In a metric space $(M,d)$, if $A$ is a subset of $M$, then $\bar A$ (closure of $A$) is closed.

My definition of $\bar A$ is $\{x\in M : \forall \varepsilon > 0, \; B(x,\varepsilon) \cap A \neq \emptyset\}$, where $B(x,\varepsilon)$ is the open ball with center $x$ and radius $\varepsilon$.

Partial proof: let's see that $M\setminus \bar A$ is open.

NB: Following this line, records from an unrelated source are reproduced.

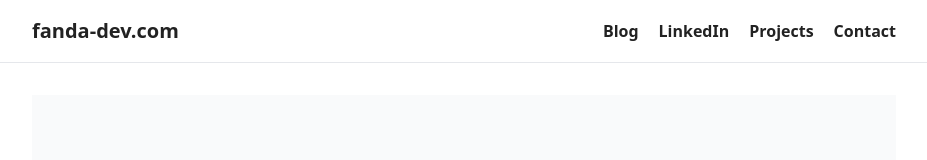
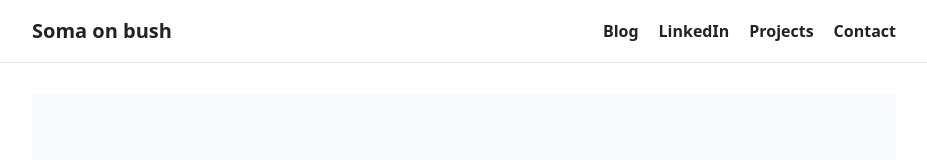
Before and after one commit to somadevfat/somadev-pages, a Next.js app: page / in a window 1280 px wide. Shown: the top 160 px of the page, without its empty margins (176-1103 px from the left). Built offline with nearby package versions, Linux system fonts and the light colour scheme.

Commit message:
Revert "Merge pull request #50 from somadevfat/feature/FE-12-site-title-update"
This reverts commit 55ae852e3c630b176838e6d54b50cf54a3fb0f88, reversing
changes made to 109353bc4f5e88cd0d3c1fe1516fc4524c03fa5c.

```diff
--- a/components/Header.tsx
+++ b/components/Header.tsx
@@ -19,7 +19,7 @@ const Header = () => {
     <header className="w-full border-b border-gray-200">
       <div className="max-w-4xl w-full mx-auto px-4 py-4 flex justify-between items-center">
         <Link href="/" className="text-header-title font-semibold text-textDark hover:text-chicBlue whitespace-nowrap">
-          fanda-dev.com
+          Soma on bush
         </Link>
 
         {/* Desktop Navigation */}
```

If $x\in M\setminus \bar A$ then $x\not\in \bar A$ and $$ \exists \varepsilon > 0\; B(x, \varepsilon)\cap A = \emptyset \implies B(x,\varepsilon) \subset M\setminus A $$ but we need to show that $B(x,\varepsilon) \subset M\setminus \bar A$ so let's suppose that this is not true, therefore $$ B(x,\varepsilon) \cap \bar A \neq \emptyset\implies \exists y \in B(x,\varepsilon)\cap \bar A \implies \exists\delta > 0 \; B(y,\delta) \subset B(x,\varepsilon) \cap \bar A $$ so summarizing $B(x,\varepsilon)\subset (M\setminus A) $ and $B(y,\delta) \subset \bar A$ but I see no contradiction since $B(y,\delta)$ can be contained in $\bar A \cap (M\setminus A)$. I am missing something. What is wrong? (This proof may be very easy but currently I can't find the way to prove it) Thanks in advance.

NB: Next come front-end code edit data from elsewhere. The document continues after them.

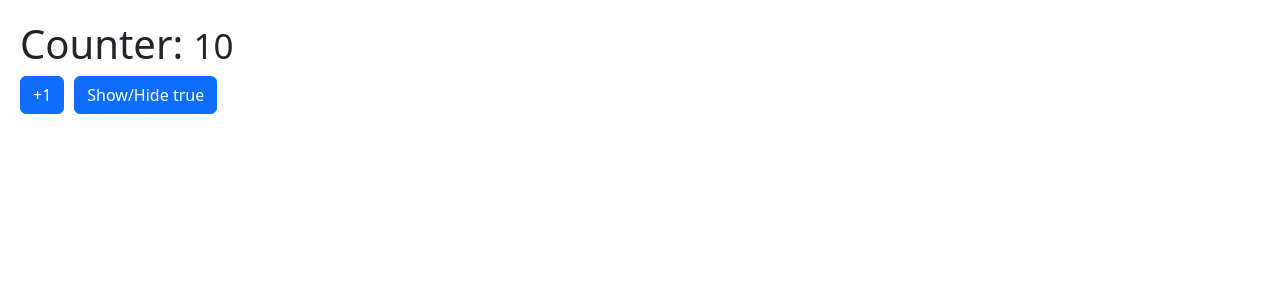
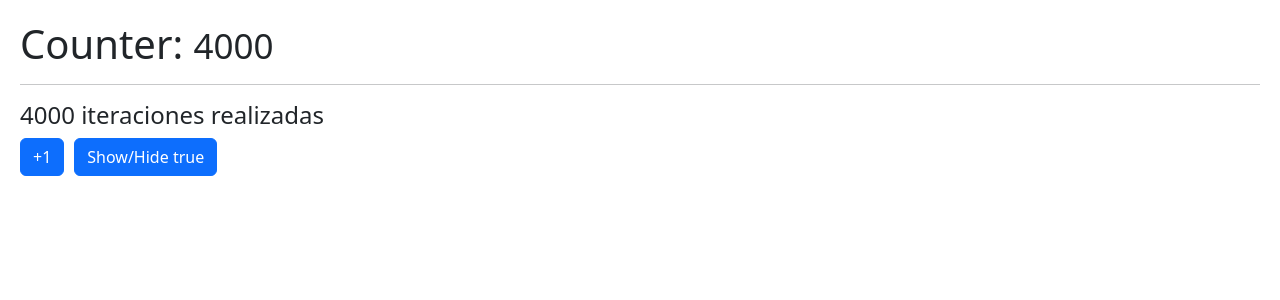
Before and after one commit to CarmeloRicarte/react-hooks-examples, a React (Vite) app: page / in a window 1280 px wide. Shown: the top 300 px of the page. Built offline with nearby package versions, Linux system fonts and the light colour scheme.

Commit message:
feat: useMemo hook

```diff
--- a/src/main.jsx
+++ b/src/main.jsx
@@ -1,10 +1,10 @@
 import React from "react";
 import ReactDOM from "react-dom/client";
 import "./index.css";
-import { Memorize } from "./memos/Memorize";
+import { MemoHook } from "./memos/MemoHook";
 
 ReactDOM.createRoot(document.getElementById("root")).render(
   <React.StrictMode>
-    <Memorize />
+    <MemoHook />
   </React.StrictMode>
 );
--- /dev/null
+++ b/src/memos/MemoHook.jsx
@@ -0,0 +1,40 @@
+import { useMemo, useState } from "react";
+import { useCounter } from "../hooks";
+
+const heavyStuff = (iterationNumber = 100) => {
+  for (let i = 0; i < iterationNumber; i++) {
+    console.log("Ahí vamos...");
+  }
+  return `${iterationNumber} iteraciones realizadas`;
+};
+export const MemoHook = () => {
+  const { counter, increment } = useCounter(4000);
+  const [show, setShow] = useState(true);
+
+  const memorizedValue = useMemo(() => heavyStuff(counter), [counter]); // using useMemo calls to heavyStuff methods only when counter value changes and not when the state 'show' changes
+  return (
+    <>
+      <h1>
+        Counter: <small>{counter}</small>
+      </h1>
+      <hr />
+
+      <h4>{memorizedValue}</h4>
+      <button
+        type="button"
+        className="btn btn-primary"
+        onClick={() => increment()}
+      >
+        +1
+      </button>
+
+      <button
+        type="button"
+        className="btn btn-primary"
+        onClick={() => setShow(!show)}
+      >
+        Show/Hide {JSON.stringify(show)}
+      </button>
+    </>
+  );
+};
```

  • $\begingroup$ Steady on the symbols! A few more words would make your working a lot easier to follow. $\endgroup$ – Clive Newstead Jan 27 '13 at 20:06

Take some $B(y, \delta) \subset B(x,\epsilon)$ then it contains a point of $A$ by the definition of $y\in \overline{A}$.

  • $\begingroup$ I don't get that, it could be $A\subsetneq\bar A$, right? $\endgroup$ – V. Galerkin Jan 27 '13 at 20:08
  • $\begingroup$ @V.Galerkin to be in the closure of $A$ means that every small ball around you contains a point in $A$. In this case, the small $\delta$ sized ball around $y$ must contain a point of $A$. $\endgroup$ – Deven Ware Jan 27 '13 at 20:11
  • $\begingroup$ Ok, so for every $z \in B(y,\delta)$, since $z\in \bar A$ we have that $B(z,r)\cap A \neq \emptyset \; \forall r > 0$ but this contradicts that $B(y,\delta)\subset M\setminus A$... Thank you very much. $\endgroup$ – V. Galerkin Jan 27 '13 at 20:17
  • $\begingroup$ @V.Galerkin not for every $z \in B(y,\delta)$ but the ball around $y$ itself intersects $A$. Note that you cant say that the ball around $y$ is a subset of $\overline{A}$ because that set is not open. $\endgroup$ – Deven Ware Jan 27 '13 at 20:19
  • $\begingroup$ Right, so I should say that $y\in \bar A$ and then every ball $B(y,\delta)$ intersects $A$ but also $B(y,\delta) \subset B(x,\varepsilon) \subset M\setminus A$ and this is absurd. $\endgroup$ – V. Galerkin Jan 27 '13 at 20:35

Your Answer

By clicking “Post Your Answer”, you agree to our terms of service, privacy policy and cookie policy

Not the answer you're looking for? Browse other questions tagged or ask your own question.